Restate all the data exactly, so that each line is the same as before.
─── Dataset excerpts ───
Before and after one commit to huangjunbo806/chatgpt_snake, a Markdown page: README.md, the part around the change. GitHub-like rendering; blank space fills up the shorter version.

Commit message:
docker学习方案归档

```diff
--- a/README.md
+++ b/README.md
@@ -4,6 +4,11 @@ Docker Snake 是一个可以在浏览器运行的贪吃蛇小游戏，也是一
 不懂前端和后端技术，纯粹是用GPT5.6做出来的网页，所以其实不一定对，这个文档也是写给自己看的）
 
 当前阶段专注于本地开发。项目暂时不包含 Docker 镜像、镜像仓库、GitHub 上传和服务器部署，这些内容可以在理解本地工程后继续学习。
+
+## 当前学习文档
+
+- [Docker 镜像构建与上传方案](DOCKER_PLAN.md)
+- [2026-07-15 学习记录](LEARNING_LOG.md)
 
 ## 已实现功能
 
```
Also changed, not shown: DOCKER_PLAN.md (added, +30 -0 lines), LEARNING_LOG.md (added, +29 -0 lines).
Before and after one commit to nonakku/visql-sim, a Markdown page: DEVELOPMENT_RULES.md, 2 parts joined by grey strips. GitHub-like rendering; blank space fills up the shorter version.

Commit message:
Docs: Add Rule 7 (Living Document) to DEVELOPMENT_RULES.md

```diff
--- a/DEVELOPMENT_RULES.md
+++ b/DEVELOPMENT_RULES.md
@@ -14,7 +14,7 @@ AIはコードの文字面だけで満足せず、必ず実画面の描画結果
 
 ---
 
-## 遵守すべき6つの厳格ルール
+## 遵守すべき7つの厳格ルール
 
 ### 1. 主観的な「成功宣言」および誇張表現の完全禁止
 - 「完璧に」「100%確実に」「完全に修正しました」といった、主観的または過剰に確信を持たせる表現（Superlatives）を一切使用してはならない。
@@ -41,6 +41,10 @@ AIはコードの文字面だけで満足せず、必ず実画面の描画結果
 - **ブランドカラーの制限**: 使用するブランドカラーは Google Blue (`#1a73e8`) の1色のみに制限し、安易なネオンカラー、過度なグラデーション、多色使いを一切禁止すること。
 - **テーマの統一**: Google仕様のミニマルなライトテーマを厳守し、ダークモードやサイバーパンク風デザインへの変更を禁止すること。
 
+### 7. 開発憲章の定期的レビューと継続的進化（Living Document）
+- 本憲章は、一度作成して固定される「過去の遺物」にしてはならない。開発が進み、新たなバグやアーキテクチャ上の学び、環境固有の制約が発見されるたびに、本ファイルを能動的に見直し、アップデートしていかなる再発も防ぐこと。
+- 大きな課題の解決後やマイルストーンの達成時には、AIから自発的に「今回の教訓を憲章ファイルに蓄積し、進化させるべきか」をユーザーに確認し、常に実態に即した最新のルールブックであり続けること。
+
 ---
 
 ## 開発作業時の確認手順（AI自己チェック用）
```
───
## Result of this exercise
Before and after one commit to huangjunbo806/chatgpt_snake, a Markdown page: README.md, the part around the change. GitHub-like rendering; blank space fills up the shorter version.

Commit message:
docker学习方案归档

```diff
--- a/README.md
+++ b/README.md
@@ -4,6 +4,11 @@ Docker Snake 是一个可以在浏览器运行的贪吃蛇小游戏，也是一
 不懂前端和后端技术，纯粹是用GPT5.6做出来的网页，所以其实不一定对，这个文档也是写给自己看的）
 
 当前阶段专注于本地开发。项目暂时不包含 Docker 镜像、镜像仓库、GitHub 上传和服务器部署，这些内容可以在理解本地工程后继续学习。
+
+## 当前学习文档
+
+- [Docker 镜像构建与上传方案](DOCKER_PLAN.md)
+- [2026-07-15 学习记录](LEARNING_LOG.md)
 
 ## 已实现功能
 
```
Also changed, not shown: DOCKER_PLAN.md (added, +30 -0 lines), LEARNING_LOG.md (added, +29 -0 lines).
Before and after one commit to nonakku/visql-sim, a Markdown page: DEVELOPMENT_RULES.md, 2 parts joined by grey strips. GitHub-like rendering; blank space fills up the shorter version.

Commit message:
Docs: Add Rule 7 (Living Document) to DEVELOPMENT_RULES.md

```diff
--- a/DEVELOPMENT_RULES.md
+++ b/DEVELOPMENT_RULES.md
@@ -14,7 +14,7 @@ AIはコードの文字面だけで満足せず、必ず実画面の描画結果
 
 ---
 
-## 遵守すべき6つの厳格ルール
+## 遵守すべき7つの厳格ルール
 
 ### 1. 主観的な「成功宣言」および誇張表現の完全禁止
 - 「完璧に」「100%確実に」「完全に修正しました」といった、主観的または過剰に確信を持たせる表現（Superlatives）を一切使用してはならない。
@@ -41,6 +41,10 @@ AIはコードの文字面だけで満足せず、必ず実画面の描画結果
 - **ブランドカラーの制限**: 使用するブランドカラーは Google Blue (`#1a73e8`) の1色のみに制限し、安易なネオンカラー、過度なグラデーション、多色使いを一切禁止すること。
 - **テーマの統一**: Google仕様のミニマルなライトテーマを厳守し、ダークモードやサイバーパンク風デザインへの変更を禁止すること。
 
+### 7. 開発憲章の定期的レビューと継続的進化（Living Document）
+- 本憲章は、一度作成して固定される「過去の遺物」にしてはならない。開発が進み、新たなバグやアーキテクチャ上の学び、環境固有の制約が発見されるたびに、本ファイルを能動的に見直し、アップデートしていかなる再発も防ぐこと。
+- 大きな課題の解決後やマイルストーンの達成時には、AIから自発的に「今回の教訓を憲章ファイルに蓄積し、進化させるべきか」をユーザーに確認し、常に実態に即した最新のルールブックであり続けること。
+
 ---
 
 ## 開発作業時の確認手順（AI自己チェック用）
```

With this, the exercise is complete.